■ **ABOUT THIS EXERCISE**: What number of lines in the listing contain "package"? Answer with that number only.

■ **GIVEN RECORDS**:
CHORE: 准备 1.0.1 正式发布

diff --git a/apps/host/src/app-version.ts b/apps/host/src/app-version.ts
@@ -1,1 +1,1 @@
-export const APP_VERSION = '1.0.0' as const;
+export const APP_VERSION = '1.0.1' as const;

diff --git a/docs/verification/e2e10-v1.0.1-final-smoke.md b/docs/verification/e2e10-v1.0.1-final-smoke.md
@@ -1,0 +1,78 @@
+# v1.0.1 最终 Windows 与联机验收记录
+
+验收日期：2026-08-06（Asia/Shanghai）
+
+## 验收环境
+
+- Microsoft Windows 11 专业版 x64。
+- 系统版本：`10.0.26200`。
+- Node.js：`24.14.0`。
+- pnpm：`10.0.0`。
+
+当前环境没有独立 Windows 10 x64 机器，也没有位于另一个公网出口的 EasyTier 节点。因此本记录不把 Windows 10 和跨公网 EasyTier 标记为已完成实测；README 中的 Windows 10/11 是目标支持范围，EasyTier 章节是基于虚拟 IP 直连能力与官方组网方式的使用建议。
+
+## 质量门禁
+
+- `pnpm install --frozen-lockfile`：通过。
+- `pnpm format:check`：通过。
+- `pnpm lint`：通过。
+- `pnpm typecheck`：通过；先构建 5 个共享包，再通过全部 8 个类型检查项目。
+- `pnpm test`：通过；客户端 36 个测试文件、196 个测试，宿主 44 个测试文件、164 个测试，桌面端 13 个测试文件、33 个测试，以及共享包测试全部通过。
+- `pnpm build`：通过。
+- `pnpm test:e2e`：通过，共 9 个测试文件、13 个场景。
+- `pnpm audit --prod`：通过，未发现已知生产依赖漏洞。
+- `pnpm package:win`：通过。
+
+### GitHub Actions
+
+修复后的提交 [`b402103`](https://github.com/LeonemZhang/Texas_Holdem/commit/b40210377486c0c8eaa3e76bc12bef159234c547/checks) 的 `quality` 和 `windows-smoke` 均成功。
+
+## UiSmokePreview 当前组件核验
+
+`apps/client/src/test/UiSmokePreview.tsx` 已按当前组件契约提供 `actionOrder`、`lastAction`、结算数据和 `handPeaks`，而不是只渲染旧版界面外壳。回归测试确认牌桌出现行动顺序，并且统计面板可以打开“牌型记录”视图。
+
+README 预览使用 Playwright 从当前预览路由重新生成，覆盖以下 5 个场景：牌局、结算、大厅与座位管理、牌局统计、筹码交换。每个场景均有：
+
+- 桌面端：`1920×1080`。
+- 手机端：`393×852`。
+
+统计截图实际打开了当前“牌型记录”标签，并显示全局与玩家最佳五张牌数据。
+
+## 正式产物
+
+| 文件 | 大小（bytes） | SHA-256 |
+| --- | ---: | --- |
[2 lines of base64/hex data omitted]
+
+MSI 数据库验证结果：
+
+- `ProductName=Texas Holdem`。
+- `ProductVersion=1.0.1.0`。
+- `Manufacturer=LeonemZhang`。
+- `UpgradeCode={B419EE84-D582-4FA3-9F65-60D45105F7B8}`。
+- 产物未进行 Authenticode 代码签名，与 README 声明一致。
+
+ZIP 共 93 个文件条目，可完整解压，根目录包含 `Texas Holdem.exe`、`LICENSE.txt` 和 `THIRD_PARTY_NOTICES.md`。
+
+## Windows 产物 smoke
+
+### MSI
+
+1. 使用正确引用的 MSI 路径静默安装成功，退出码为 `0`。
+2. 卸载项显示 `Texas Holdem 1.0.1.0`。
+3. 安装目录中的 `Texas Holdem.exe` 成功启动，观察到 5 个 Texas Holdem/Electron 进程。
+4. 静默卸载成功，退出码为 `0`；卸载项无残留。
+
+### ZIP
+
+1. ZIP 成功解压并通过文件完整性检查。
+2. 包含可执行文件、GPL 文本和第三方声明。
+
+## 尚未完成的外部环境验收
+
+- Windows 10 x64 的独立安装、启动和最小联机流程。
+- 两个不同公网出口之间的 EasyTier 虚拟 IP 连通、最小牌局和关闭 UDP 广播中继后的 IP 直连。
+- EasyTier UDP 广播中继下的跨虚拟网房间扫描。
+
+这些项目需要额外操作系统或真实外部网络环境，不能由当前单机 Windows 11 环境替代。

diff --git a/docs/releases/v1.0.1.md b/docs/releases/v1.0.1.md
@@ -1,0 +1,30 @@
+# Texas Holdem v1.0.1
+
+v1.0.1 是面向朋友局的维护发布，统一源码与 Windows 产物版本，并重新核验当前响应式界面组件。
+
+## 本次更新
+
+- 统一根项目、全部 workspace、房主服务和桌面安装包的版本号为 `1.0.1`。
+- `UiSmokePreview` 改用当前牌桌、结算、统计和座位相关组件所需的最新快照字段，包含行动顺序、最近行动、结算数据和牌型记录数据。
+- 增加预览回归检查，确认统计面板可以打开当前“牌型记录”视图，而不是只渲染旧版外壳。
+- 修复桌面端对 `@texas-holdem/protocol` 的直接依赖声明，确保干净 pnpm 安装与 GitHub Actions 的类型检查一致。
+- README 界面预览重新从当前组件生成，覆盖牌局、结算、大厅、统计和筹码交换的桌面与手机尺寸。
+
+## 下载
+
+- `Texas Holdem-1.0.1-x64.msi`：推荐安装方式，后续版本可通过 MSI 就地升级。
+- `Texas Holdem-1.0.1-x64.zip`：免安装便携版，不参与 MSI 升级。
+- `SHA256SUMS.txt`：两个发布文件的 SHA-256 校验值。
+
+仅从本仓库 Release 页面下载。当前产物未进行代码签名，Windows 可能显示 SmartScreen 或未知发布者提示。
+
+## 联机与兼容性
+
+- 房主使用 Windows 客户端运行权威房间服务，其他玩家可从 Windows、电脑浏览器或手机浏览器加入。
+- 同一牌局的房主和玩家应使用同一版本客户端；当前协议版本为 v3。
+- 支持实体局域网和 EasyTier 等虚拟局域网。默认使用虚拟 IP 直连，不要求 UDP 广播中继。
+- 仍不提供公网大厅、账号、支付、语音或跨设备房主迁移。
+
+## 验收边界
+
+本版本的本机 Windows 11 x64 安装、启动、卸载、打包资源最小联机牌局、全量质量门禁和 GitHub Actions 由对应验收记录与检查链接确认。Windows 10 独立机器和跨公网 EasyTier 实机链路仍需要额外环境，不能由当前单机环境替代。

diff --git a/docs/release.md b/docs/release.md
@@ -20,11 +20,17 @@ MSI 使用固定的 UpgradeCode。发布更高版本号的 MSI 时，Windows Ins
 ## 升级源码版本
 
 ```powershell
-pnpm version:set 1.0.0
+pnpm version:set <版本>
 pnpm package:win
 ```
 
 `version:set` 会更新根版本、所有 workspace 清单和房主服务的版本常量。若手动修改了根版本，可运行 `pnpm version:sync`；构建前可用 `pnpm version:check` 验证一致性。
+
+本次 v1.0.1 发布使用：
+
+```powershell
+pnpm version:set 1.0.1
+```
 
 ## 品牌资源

■ **WRITTEN REPLY**: 2